    the reason why you dont rub in a circular motion, rather, is because it's much easier for a disc reader to read through a single notch of unreadable data, than a continuous, circular stream of unreadable data.

    toothpaste doesnt work too well. only looks clean when its still wet, but once it's dry, its back to step one, even if there are less scratches.

    the real trick is brasso, and metal polishes.
    hint hint


    12 years ago

    really you are just scratching everything to the same level rather tha actualy resurfacing the cd. it does mork wih minor scratches on many different things.

    3 replies

    Reply 12 years ago

    If all you have is mediocre scratching, get a cd-buffer and use it. Also try cleaning your CD-drive for increased sensitivity.
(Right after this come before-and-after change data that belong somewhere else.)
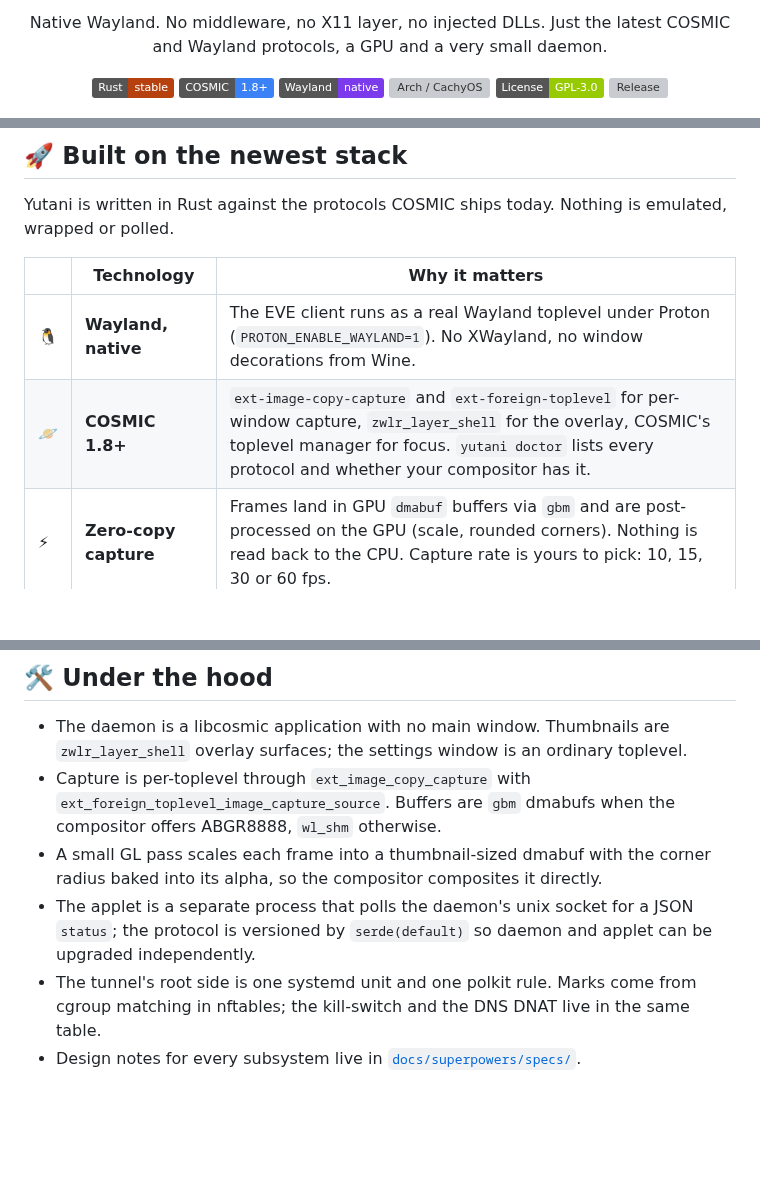
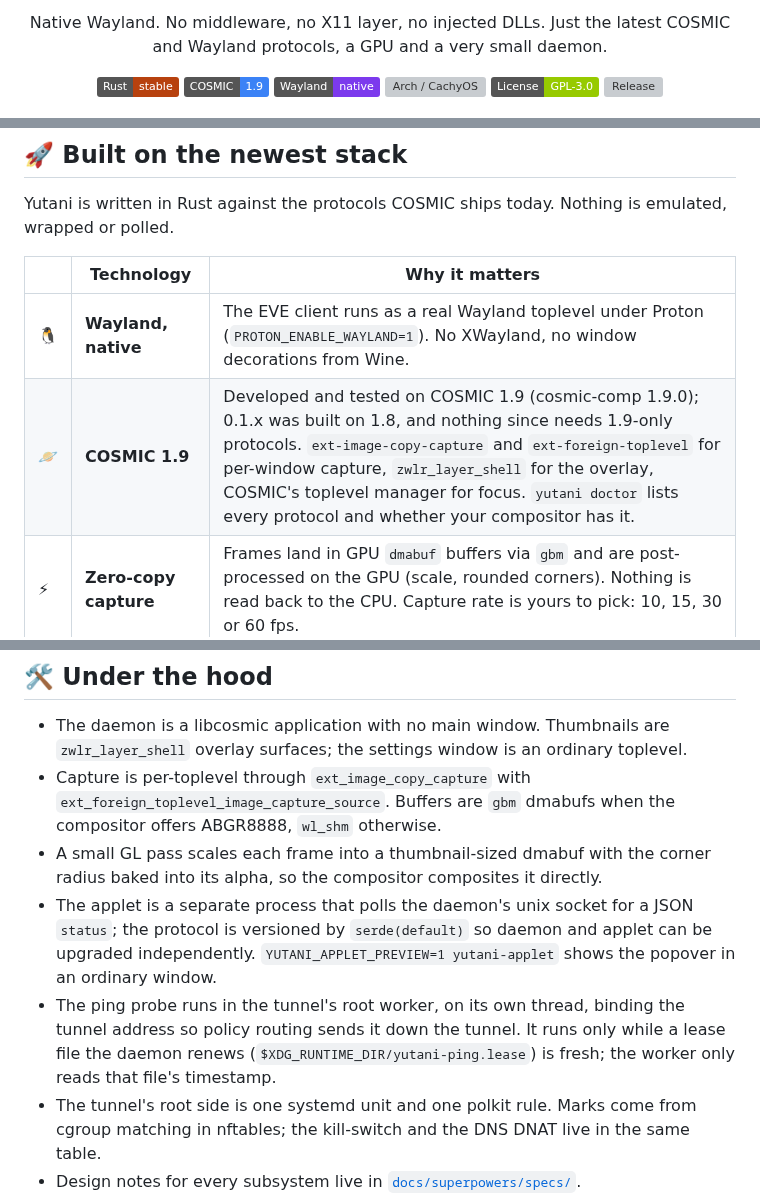
Before and after one commit to dc9090-web/yutani, a Markdown page: README.md, 3 parts joined by grey strips. Rendered like a GitHub page; badges without logos; blank space fills up the shorter version; grey boxes are pictures that could not be loaded.

```diff
--- a/README.md
+++ b/README.md
@@ -12,7 +12,7 @@
 Native Wayland. No middleware, no X11 layer, no injected DLLs. Just the latest COSMIC and Wayland protocols, a GPU and a very small daemon.
 
 [![Rust](https://img.shields.io/badge/Rust-stable-b7410e?logo=rust&logoColor=white)](https://www.rust-lang.org/)
-[![COSMIC](https://img.shields.io/badge/COSMIC-1.8%2B-3b82f6)](https://system76.com/cosmic)
+[![COSMIC](https://img.shields.io/badge/COSMIC-1.9-3b82f6)](https://system76.com/cosmic)
 [![Wayland](https://img.shields.io/badge/Wayland-native-7c3aed)](https://wayland.freedesktop.org/)
 [![Arch / CachyOS](https://img.shields.io/badge/Arch%20%2F%20CachyOS-pacman%20package-1793d1?logo=archlinux&logoColor=white)](packaging/PKGBUILD)
 [![License: GPL-3.0](https://img.shields.io/badge/License-GPL--3.0-green)](LICENSE)
@@ -47,7 +47,7 @@ Yutani is written in Rust against the protocols COSMIC ships today. Nothing is e
 | | Technology | Why it matters |
 | --- | --- | --- |
 | 🐧 | **Wayland, native** | The EVE client runs as a real Wayland toplevel under Proton (`PROTON_ENABLE_WAYLAND=1`). No XWayland, no window decorations from Wine. |
-| 🪐 | **COSMIC 1.8+** | `ext-image-copy-capture` and `ext-foreign-toplevel` for per-window capture, `zwlr_layer_shell` for the overlay, COSMIC's toplevel manager for focus. `yutani doctor` lists every protocol and whether your compositor has it. |
+| 🪐 | **COSMIC 1.9** | Developed and tested on COSMIC 1.9 (cosmic-comp 1.9.0); 0.1.x was built on 1.8, and nothing since needs 1.9-only protocols. `ext-image-copy-capture` and `ext-foreign-toplevel` for per-window capture, `zwlr_layer_shell` for the overlay, COSMIC's toplevel manager for focus. `yutani doctor` lists every protocol and whether your compositor has it. |
 | ⚡ | **Zero-copy capture** | Frames land in GPU `dmabuf` buffers via `gbm` and are post-processed on the GPU (scale, rounded corners). Nothing is read back to the CPU. Capture rate is yours to pick: 10, 15, 30 or 60 fps. |
 | 🧵 | **cgroup v2 + nftables** | The tunnel does not route by IP. Every EVE process lives in `yutani-eve.slice`, and the kernel marks its packets by cgroup. Everything else on the machine goes direct. |
 | 🔐 | **systemd + polkit** | The tunnel runs as a root-owned unit with a 0600 config. One password at install; connect and disconnect are passwordless afterwards. Private keys are never printed or logged. |
@@ -232,7 +234,8 @@ See [deploy/ansible/README.md](deploy/ansible/README.md) for the variables and f
 - The daemon is a libcosmic application with no main window. Thumbnails are `zwlr_layer_shell` overlay surfaces; the settings window is an ordinary toplevel.
 - Capture is per-toplevel through `ext_image_copy_capture` with `ext_foreign_toplevel_image_capture_source`. Buffers are `gbm` dmabufs when the compositor offers ABGR8888, `wl_shm` otherwise.
 - A small GL pass scales each frame into a thumbnail-sized dmabuf with the corner radius baked into its alpha, so the compositor composites it directly.
-- The applet is a separate process that polls the daemon's unix socket for a JSON `status`; the protocol is versioned by `serde(default)` so daemon and applet can be upgraded independently.
+- The applet is a separate process that polls the daemon's unix socket for a JSON `status`; the protocol is versioned by `serde(default)` so daemon and applet can be upgraded independently. `YUTANI_APPLET_PREVIEW=1 yutani-applet` shows the popover in an ordinary window.
+- The ping probe runs in the tunnel's root worker, on its own thread, binding the tunnel address so policy routing sends it down the tunnel. It runs only while a lease file the daemon renews (`$XDG_RUNTIME_DIR/yutani-ping.lease`) is fresh; the worker only reads that file's timestamp.
 - The tunnel's root side is one systemd unit and one polkit rule. Marks come from cgroup matching in nftables; the kill-switch and the DNS DNAT live in the same table.
 - Design notes for every subsystem live in [`docs/superpowers/specs/`](docs/superpowers/specs/).
 
```
Also changed, not shown: other parts of README.md (+7 -5 lines), docs/screenshots/applet-popover.png, 3 other files.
This is a method well-discussed for last-minute data-recovery.

    If you respect CD-R's as they are, precision optical media, and handle/store them as such, then you will never have such damage to your media surface.

    Pretend it's the '80's, and you are the only one to hold this technology. Do you ignore the sensitivity of it, or do you try to keep it as mint as possible? I *still* have CD's that not only work, but are some of the earliest varieties, since they first came out. They work just fine if you handle properly.


    Reply 11 years ago on Introduction

    Unfortunatly, proper handling might not be enough. I've had CD players scratch discs. The tray-less players in cars are particularly bad.


    Reply 11 years ago on Introduction

    Yeah, I admit you can't really get around that damage except not to use them. Most decent manufacturers will actually have felt "lands" to keep this from happening though. PC drives are the worst though, because not every disc is built well enough not to distort at speeds of 32x or so. Another reason why I never burn any disc at 52x, even though my burner is perfectly capable of it. I just find alot of people who abuse them in amazing new ways, and then complain about how poorly-made they were.